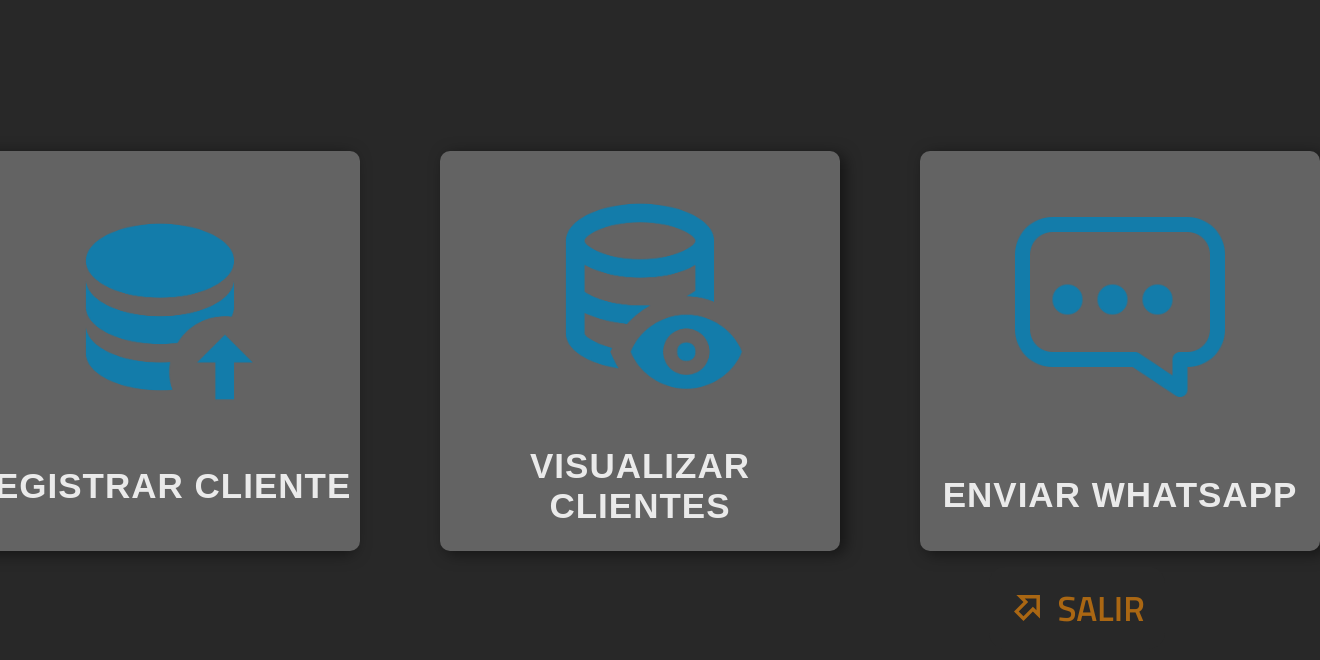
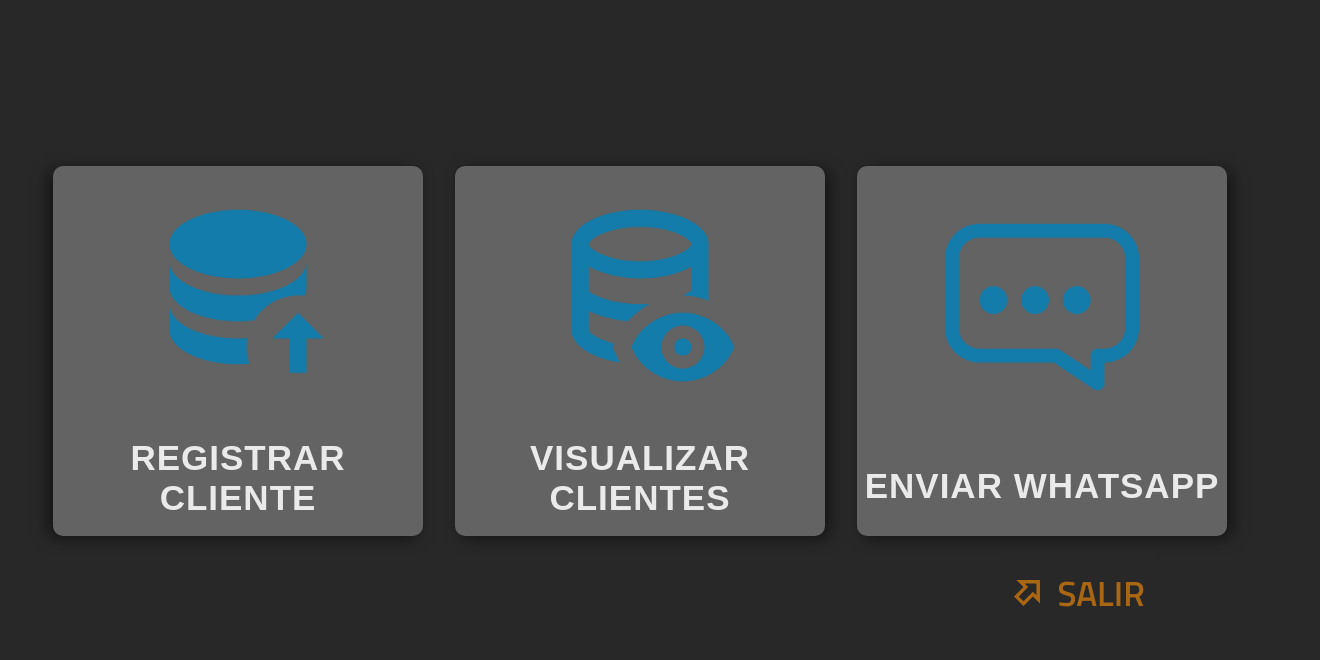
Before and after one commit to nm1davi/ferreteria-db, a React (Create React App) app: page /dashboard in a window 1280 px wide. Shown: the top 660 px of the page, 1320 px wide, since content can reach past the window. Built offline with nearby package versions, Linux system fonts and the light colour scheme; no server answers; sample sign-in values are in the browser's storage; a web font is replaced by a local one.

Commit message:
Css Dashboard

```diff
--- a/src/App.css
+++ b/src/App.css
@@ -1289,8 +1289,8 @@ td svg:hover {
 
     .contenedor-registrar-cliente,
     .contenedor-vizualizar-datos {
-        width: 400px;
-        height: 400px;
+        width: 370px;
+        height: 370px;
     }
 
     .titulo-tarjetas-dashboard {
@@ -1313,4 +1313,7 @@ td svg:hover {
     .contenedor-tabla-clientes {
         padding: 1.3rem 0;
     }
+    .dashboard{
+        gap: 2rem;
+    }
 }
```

- - - - -

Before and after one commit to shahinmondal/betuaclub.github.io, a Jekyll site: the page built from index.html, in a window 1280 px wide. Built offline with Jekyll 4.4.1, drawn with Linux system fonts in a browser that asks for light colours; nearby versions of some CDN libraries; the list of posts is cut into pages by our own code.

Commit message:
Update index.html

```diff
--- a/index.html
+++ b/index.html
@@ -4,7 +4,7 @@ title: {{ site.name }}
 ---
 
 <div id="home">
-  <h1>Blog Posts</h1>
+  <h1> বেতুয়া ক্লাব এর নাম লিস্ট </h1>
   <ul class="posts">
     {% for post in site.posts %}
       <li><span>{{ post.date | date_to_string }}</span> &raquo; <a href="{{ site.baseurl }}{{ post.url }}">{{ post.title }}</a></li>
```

- - - - -

Exercise
Using the material above, report each line where "site" occurs.

Answer box
Before and after one commit to shahinmondal/betuaclub.github.io, a Jekyll site: the page built from index.html, in a window 1280 px wide. Built offline with Jekyll 4.4.1, drawn with Linux system fonts in a browser that asks for light colours; nearby versions of some CDN libraries; the list of posts is cut into pages by our own code.
@@ -4,7 +4,7 @@ title: {{ site.name }}
     {% for post in site.posts %}
       <li><span>{{ post.date | date_to_string }}</span> &raquo; <a href="{{ site.baseurl }}{{ post.url }}">{{ post.title }}</a></li>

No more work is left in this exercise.